• What you are asked to do:
Set down all of the data exactly as it appears.

Source data

/---

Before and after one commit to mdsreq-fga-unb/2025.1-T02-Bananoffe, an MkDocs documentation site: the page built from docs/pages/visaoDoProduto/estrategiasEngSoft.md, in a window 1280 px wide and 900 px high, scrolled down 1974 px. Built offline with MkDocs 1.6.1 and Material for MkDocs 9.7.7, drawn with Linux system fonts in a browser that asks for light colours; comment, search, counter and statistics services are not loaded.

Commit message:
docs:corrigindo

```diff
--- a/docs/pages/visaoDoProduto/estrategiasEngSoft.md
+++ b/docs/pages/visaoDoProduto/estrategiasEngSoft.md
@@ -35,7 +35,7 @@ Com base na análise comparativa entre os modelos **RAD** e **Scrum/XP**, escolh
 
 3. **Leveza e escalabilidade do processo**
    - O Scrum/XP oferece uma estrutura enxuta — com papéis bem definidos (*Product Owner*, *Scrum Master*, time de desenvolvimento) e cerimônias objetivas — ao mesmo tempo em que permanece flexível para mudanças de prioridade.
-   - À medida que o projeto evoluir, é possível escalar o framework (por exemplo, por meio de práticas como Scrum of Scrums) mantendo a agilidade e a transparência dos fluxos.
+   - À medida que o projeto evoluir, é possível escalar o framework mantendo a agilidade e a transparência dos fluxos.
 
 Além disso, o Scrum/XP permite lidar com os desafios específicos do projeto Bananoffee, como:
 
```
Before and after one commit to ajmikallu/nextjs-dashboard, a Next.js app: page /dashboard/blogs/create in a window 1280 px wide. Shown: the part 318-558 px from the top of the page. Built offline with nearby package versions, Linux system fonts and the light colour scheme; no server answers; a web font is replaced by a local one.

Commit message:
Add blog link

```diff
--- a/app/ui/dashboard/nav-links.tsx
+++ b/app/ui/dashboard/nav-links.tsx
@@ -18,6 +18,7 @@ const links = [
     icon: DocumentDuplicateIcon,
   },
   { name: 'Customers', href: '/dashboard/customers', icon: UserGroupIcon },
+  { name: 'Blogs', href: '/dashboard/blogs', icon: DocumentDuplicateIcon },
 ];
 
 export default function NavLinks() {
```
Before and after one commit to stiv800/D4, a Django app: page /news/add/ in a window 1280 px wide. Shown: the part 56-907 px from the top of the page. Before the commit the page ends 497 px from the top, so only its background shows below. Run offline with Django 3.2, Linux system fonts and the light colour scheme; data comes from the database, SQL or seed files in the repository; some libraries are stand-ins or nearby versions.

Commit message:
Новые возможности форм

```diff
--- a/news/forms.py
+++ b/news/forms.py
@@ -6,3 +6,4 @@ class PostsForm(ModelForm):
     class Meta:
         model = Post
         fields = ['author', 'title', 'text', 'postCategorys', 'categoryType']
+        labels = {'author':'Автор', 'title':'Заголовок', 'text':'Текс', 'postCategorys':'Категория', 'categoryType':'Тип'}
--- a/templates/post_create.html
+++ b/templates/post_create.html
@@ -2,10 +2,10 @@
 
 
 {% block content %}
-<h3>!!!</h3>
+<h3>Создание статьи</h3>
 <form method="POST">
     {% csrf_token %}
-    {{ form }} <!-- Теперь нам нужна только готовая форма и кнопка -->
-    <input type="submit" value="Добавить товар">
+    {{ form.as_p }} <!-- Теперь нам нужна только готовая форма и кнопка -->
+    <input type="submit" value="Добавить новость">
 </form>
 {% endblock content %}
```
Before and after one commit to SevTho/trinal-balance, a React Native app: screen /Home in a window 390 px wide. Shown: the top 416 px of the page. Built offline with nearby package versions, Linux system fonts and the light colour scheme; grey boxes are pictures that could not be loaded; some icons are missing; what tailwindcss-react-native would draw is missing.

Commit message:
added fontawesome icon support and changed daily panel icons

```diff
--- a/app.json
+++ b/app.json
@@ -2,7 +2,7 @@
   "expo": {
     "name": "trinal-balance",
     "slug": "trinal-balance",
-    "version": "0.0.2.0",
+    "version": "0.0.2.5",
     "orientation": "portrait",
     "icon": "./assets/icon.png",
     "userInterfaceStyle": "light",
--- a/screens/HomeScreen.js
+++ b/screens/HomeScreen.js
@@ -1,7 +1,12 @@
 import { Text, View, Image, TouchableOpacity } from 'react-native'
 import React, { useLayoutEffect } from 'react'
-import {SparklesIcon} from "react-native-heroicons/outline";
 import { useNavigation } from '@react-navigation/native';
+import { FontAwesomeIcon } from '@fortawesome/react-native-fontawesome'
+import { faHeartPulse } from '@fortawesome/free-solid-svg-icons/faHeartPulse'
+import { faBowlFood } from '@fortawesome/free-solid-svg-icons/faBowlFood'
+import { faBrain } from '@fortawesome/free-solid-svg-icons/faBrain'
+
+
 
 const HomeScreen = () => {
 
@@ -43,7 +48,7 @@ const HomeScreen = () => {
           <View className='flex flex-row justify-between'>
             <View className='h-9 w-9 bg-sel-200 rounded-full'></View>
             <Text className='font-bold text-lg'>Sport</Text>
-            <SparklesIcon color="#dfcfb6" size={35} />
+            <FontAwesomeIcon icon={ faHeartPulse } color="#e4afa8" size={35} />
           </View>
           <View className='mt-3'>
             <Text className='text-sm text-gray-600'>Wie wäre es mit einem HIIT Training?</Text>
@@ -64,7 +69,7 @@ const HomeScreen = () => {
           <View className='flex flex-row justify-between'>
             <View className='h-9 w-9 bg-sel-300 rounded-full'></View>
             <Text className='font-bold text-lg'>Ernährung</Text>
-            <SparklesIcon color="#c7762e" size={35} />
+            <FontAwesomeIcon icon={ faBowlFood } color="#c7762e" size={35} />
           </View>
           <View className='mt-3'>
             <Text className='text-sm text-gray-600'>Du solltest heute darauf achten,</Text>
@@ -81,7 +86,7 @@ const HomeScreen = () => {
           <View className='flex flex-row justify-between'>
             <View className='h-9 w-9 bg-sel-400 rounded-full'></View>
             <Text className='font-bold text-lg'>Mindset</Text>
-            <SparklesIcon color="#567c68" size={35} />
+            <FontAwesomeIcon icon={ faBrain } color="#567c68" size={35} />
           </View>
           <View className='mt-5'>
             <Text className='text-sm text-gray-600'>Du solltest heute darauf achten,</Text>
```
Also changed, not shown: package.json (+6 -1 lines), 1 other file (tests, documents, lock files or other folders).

\---

• Answer area:
Before and after one commit to mdsreq-fga-unb/2025.1-T02-Bananoffe, an MkDocs documentation site: the page built from docs/pages/visaoDoProduto/estrategiasEngSoft.md, in a window 1280 px wide and 900 px high, scrolled down 1974 px. Built offline with MkDocs 1.6.1 and Material for MkDocs 9.7.7, drawn with Linux system fonts in a browser that asks for light colours; comment, search, counter and statistics services are not loaded.

Commit message:
docs:corrigindo

```diff
--- a/docs/pages/visaoDoProduto/estrategiasEngSoft.md
+++ b/docs/pages/visaoDoProduto/estrategiasEngSoft.md
@@ -35,7 +35,7 @@ Com base na análise comparativa entre os modelos **RAD** e **Scrum/XP**, escolh
 
 3. **Leveza e escalabilidade do processo**
    - O Scrum/XP oferece uma estrutura enxuta — com papéis bem definidos (*Product Owner*, *Scrum Master*, time de desenvolvimento) e cerimônias objetivas — ao mesmo tempo em que permanece flexível para mudanças de prioridade.
-   - À medida que o projeto evoluir, é possível escalar o framework (por exemplo, por meio de práticas como Scrum of Scrums) mantendo a agilidade e a transparência dos fluxos.
+   - À medida que o projeto evoluir, é possível escalar o framework mantendo a agilidade e a transparência dos fluxos.
 
 Além disso, o Scrum/XP permite lidar com os desafios específicos do projeto Bananoffee, como:
 
```
Before and after one commit to ajmikallu/nextjs-dashboard, a Next.js app: page /dashboard/blogs/create in a window 1280 px wide. Shown: the part 318-558 px from the top of the page. Built offline with nearby package versions, Linux system fonts and the light colour scheme; no server answers; a web font is replaced by a local one.

Commit message:
Add blog link

```diff
--- a/app/ui/dashboard/nav-links.tsx
+++ b/app/ui/dashboard/nav-links.tsx
@@ -18,6 +18,7 @@ const links = [
     icon: DocumentDuplicateIcon,
   },
   { name: 'Customers', href: '/dashboard/customers', icon: UserGroupIcon },
+  { name: 'Blogs', href: '/dashboard/blogs', icon: DocumentDuplicateIcon },
 ];
 
 export default function NavLinks() {
```
Before and after one commit to stiv800/D4, a Django app: page /news/add/ in a window 1280 px wide. Shown: the part 56-907 px from the top of the page. Before the commit the page ends 497 px from the top, so only its background shows below. Run offline with Django 3.2, Linux system fonts and the light colour scheme; data comes from the database, SQL or seed files in the repository; some libraries are stand-ins or nearby versions.

Commit message:
Новые возможности форм

```diff
--- a/news/forms.py
+++ b/news/forms.py
@@ -6,3 +6,4 @@ class PostsForm(ModelForm):
     class Meta:
         model = Post
         fields = ['author', 'title', 'text', 'postCategorys', 'categoryType']
+        labels = {'author':'Автор', 'title':'Заголовок', 'text':'Текс', 'postCategorys':'Категория', 'categoryType':'Тип'}
--- a/templates/post_create.html
+++ b/templates/post_create.html
@@ -2,10 +2,10 @@
 
 
 {% block content %}
-<h3>!!!</h3>
+<h3>Создание статьи</h3>
 <form method="POST">
     {% csrf_token %}
-    {{ form }} <!-- Теперь нам нужна только готовая форма и кнопка -->
-    <input type="submit" value="Добавить товар">
+    {{ form.as_p }} <!-- Теперь нам нужна только готовая форма и кнопка -->
+    <input type="submit" value="Добавить новость">
 </form>
 {% endblock content %}
```
Before and after one commit to SevTho/trinal-balance, a React Native app: screen /Home in a window 390 px wide. Shown: the top 416 px of the page. Built offline with nearby package versions, Linux system fonts and the light colour scheme; grey boxes are pictures that could not be loaded; some icons are missing; what tailwindcss-react-native would draw is missing.

Commit message:
added fontawesome icon support and changed daily panel icons

```diff
--- a/app.json
+++ b/app.json
@@ -2,7 +2,7 @@
   "expo": {
     "name": "trinal-balance",
     "slug": "trinal-balance",
-    "version": "0.0.2.0",
+    "version": "0.0.2.5",
     "orientation": "portrait",
     "icon": "./assets/icon.png",
     "userInterfaceStyle": "light",
--- a/screens/HomeScreen.js
+++ b/screens/HomeScreen.js
@@ -1,7 +1,12 @@
 import { Text, View, Image, TouchableOpacity } from 'react-native'
 import React, { useLayoutEffect } from 'react'
-import {SparklesIcon} from "react-native-heroicons/outline";
 import { useNavigation } from '@react-navigation/native';
+import { FontAwesomeIcon } from '@fortawesome/react-native-fontawesome'
+import { faHeartPulse } from '@fortawesome/free-solid-svg-icons/faHeartPulse'
+import { faBowlFood } from '@fortawesome/free-solid-svg-icons/faBowlFood'
+import { faBrain } from '@fortawesome/free-solid-svg-icons/faBrain'
+
+
 
 const HomeScreen = () => {
 
@@ -43,7 +48,7 @@ const HomeScreen = () => {
           <View className='flex flex-row justify-between'>
             <View className='h-9 w-9 bg-sel-200 rounded-full'></View>
             <Text className='font-bold text-lg'>Sport</Text>
-            <SparklesIcon color="#dfcfb6" size={35} />
+            <FontAwesomeIcon icon={ faHeartPulse } color="#e4afa8" size={35} />
           </View>
           <View className='mt-3'>
             <Text className='text-sm text-gray-600'>Wie wäre es mit einem HIIT Training?</Text>
@@ -64,7 +69,7 @@ const HomeScreen = () => {
           <View className='flex flex-row justify-between'>
             <View className='h-9 w-9 bg-sel-300 rounded-full'></View>
             <Text className='font-bold text-lg'>Ernährung</Text>
-            <SparklesIcon color="#c7762e" size={35} />
+            <FontAwesomeIcon icon={ faBowlFood } color="#c7762e" size={35} />
           </View>
           <View className='mt-3'>
             <Text className='text-sm text-gray-600'>Du solltest heute darauf achten,</Text>
@@ -81,7 +86,7 @@ const HomeScreen = () => {
           <View className='flex flex-row justify-between'>
             <View className='h-9 w-9 bg-sel-400 rounded-full'></View>
             <Text className='font-bold text-lg'>Mindset</Text>
-            <SparklesIcon color="#567c68" size={35} />
+            <FontAwesomeIcon icon={ faBrain } color="#567c68" size={35} />
           </View>
           <View className='mt-5'>
             <Text className='text-sm text-gray-600'>Du solltest heute darauf achten,</Text>
```
Also changed, not shown: package.json (+6 -1 lines), 1 other file (tests, documents, lock files or other folders).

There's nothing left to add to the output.